Japan's Liberal Democratic Party, the country's main opposition party, is likely to sweep Prime Minister Yoshihiko Noda's ruling Democratic Party of Japan in the general election scheduled for Dec. 16, according to polls released yesterday.

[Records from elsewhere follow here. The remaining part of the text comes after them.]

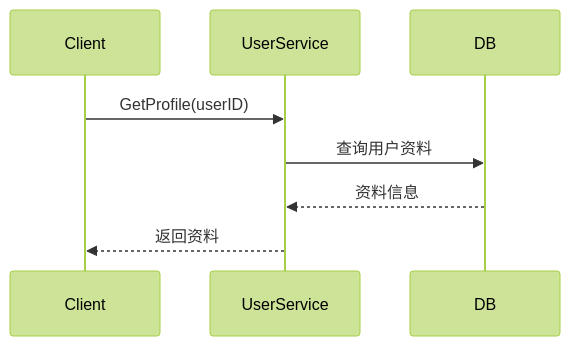
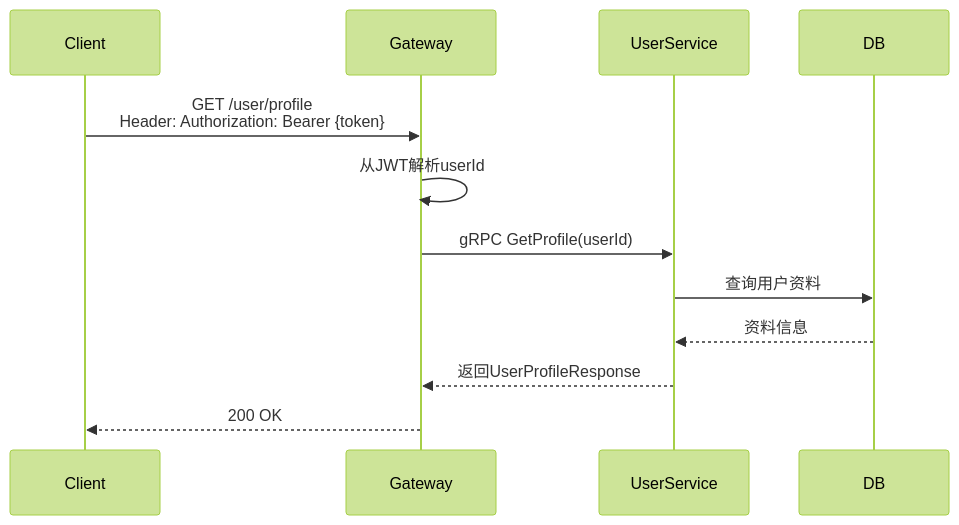
The first of 4 diagrams in docs/design/user/profile.md (yzhgit/anychat-server), drawn with Mermaid (forest theme) before and after one commit. The commit also changed other lines of this file and 30 other files, not shown here.

First line of the commit message:
docs: 更新设计文档时序图，添加Gateway和NATS参与者

````diff
--- a/docs/design/user/profile.md
+++ b/docs/design/user/profile.md
@@ -47,11 +47,15 @@
 ```mermaid
 sequenceDiagram
     participant Client
+    participant Gateway
     participant UserService
     participant DB
 
-    Client->>UserService: GetProfile(userID)
+    Client->>Gateway: GET /user/profile<br/>Header: Authorization: Bearer {token}
+    Gateway->>Gateway: 从JWT解析userId
+    Gateway->>UserService: gRPC GetProfile(userId)
     UserService->>DB: 查询用户资料
     DB-->>UserService: 资料信息
-    UserService-->>Client: 返回资料
+    UserService-->>Gateway: 返回UserProfileResponse
+    Gateway-->>Client: 200 OK
 ```
````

The projected LDP win would install Shinzo Abe as the country’s prime minister for the second time.
Sheila Smith, senior fellow for Japan studies at the Council on Foreign Relations, and William Grimes, chairman of the Department of International Relations at Boston University, told Trend Lines these elections have major implications for Japan, particularly in foreign policy.
“This election could be a turning point for the region if a more conservative Japanese leadership takes Japan in a more militarized direction,” Smith said, explaining that Abe, who was prime minister from 2006 to 2007, is widely seen as a conservative nationalist looking to strengthen the Japanese military. “What is less clear is whether or not the LDP will also undertake an assertive diplomatic effort to improve relations with its neighbors.”